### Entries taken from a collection
══════════
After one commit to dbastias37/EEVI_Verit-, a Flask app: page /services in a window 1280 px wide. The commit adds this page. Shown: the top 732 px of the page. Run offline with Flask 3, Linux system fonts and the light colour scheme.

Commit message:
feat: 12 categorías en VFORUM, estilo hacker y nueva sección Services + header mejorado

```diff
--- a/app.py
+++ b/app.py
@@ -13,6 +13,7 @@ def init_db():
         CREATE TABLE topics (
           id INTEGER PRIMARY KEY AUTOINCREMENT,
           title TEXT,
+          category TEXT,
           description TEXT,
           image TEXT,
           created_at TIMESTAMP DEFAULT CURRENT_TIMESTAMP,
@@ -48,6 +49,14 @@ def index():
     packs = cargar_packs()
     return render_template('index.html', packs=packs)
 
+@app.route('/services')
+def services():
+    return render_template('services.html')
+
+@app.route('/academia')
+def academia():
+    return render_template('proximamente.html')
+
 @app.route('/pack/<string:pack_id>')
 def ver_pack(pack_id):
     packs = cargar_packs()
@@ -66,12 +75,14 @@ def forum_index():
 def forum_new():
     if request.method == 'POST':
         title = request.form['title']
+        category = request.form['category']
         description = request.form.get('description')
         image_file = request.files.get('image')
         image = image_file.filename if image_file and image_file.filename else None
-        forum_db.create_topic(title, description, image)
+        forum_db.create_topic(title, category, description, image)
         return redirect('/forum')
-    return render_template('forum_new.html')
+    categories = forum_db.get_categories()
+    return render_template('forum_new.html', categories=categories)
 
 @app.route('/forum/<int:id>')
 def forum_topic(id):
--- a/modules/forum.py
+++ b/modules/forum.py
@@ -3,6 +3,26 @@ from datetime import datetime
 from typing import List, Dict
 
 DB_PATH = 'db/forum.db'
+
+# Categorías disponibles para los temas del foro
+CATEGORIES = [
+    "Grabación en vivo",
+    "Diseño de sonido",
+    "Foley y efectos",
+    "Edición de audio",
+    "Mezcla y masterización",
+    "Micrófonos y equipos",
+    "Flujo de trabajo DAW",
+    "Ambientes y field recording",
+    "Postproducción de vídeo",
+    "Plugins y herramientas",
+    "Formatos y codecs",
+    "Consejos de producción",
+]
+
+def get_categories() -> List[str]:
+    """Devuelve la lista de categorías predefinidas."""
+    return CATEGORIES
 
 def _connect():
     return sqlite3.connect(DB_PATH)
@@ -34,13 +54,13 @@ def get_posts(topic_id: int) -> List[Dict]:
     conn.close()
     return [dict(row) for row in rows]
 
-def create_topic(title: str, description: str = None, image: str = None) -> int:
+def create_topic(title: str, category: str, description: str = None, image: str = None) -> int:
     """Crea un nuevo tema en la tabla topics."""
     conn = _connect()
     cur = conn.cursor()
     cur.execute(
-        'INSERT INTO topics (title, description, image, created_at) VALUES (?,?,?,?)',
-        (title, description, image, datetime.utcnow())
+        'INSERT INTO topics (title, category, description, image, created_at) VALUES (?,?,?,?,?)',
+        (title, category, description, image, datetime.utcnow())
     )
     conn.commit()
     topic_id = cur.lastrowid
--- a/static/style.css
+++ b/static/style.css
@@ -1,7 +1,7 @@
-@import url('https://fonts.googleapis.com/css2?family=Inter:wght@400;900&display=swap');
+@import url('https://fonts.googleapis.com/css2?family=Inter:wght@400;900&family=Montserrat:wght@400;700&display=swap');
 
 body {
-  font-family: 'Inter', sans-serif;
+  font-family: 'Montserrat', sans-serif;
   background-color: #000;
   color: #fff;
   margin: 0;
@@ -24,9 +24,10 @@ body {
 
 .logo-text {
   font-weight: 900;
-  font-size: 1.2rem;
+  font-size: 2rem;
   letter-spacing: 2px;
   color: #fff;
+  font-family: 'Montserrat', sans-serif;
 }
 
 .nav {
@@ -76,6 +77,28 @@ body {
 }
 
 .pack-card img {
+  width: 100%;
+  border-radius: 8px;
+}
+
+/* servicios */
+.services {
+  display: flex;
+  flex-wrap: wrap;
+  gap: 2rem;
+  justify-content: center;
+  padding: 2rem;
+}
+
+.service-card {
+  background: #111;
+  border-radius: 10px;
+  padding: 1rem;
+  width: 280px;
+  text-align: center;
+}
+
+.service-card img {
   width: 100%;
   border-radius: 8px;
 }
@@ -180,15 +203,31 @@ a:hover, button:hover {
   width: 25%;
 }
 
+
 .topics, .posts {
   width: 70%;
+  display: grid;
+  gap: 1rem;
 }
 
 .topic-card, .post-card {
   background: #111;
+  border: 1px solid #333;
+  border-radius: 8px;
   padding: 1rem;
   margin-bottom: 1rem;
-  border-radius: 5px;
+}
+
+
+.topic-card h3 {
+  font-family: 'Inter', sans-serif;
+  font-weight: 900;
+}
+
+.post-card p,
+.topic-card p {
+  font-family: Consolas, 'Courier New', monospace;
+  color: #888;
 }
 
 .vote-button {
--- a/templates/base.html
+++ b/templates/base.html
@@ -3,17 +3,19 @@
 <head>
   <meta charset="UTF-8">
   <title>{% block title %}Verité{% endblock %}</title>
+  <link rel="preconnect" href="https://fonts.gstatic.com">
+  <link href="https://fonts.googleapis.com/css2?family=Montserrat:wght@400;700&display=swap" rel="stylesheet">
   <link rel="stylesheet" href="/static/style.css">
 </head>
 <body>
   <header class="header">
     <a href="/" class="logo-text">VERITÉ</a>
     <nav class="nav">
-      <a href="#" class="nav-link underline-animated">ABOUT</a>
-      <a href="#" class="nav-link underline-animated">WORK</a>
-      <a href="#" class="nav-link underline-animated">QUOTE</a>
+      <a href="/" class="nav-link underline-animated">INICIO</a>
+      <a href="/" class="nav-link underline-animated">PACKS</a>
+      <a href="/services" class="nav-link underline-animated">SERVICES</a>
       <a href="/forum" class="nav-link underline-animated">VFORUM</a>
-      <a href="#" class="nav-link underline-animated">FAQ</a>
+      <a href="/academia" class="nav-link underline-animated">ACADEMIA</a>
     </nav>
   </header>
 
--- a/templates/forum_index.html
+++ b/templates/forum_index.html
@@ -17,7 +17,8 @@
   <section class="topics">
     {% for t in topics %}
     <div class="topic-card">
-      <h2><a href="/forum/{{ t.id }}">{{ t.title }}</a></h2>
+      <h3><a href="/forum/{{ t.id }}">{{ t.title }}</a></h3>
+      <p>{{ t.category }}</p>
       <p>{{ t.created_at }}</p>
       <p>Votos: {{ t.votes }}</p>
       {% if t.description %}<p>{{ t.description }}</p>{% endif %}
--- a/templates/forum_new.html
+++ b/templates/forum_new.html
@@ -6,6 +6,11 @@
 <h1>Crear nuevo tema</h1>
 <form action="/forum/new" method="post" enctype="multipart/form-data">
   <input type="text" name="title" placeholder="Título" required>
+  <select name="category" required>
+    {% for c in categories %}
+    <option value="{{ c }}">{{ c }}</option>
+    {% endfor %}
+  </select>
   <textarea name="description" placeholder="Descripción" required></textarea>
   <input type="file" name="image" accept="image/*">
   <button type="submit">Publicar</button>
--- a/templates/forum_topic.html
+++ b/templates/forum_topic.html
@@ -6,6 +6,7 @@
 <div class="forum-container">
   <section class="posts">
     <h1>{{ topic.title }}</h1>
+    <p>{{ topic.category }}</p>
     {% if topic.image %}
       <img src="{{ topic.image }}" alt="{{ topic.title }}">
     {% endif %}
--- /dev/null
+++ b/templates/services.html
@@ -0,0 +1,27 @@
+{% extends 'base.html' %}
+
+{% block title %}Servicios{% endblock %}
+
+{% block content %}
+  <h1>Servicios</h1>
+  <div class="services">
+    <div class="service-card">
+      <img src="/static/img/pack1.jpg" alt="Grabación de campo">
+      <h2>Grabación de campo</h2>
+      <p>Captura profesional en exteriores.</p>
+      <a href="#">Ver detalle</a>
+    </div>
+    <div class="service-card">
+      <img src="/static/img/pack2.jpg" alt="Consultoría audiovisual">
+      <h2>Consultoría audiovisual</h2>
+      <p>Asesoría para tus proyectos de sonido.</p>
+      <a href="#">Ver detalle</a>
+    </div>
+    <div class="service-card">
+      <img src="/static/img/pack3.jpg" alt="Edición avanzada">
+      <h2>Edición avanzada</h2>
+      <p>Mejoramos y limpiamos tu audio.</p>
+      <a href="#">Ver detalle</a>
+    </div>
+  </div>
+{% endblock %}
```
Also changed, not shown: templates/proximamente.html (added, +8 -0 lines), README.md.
══════════
### WHAT TO WORK ON
The word "sonido" appears in how many lines of the records? Give the number only.

### ANSWER SPACE
2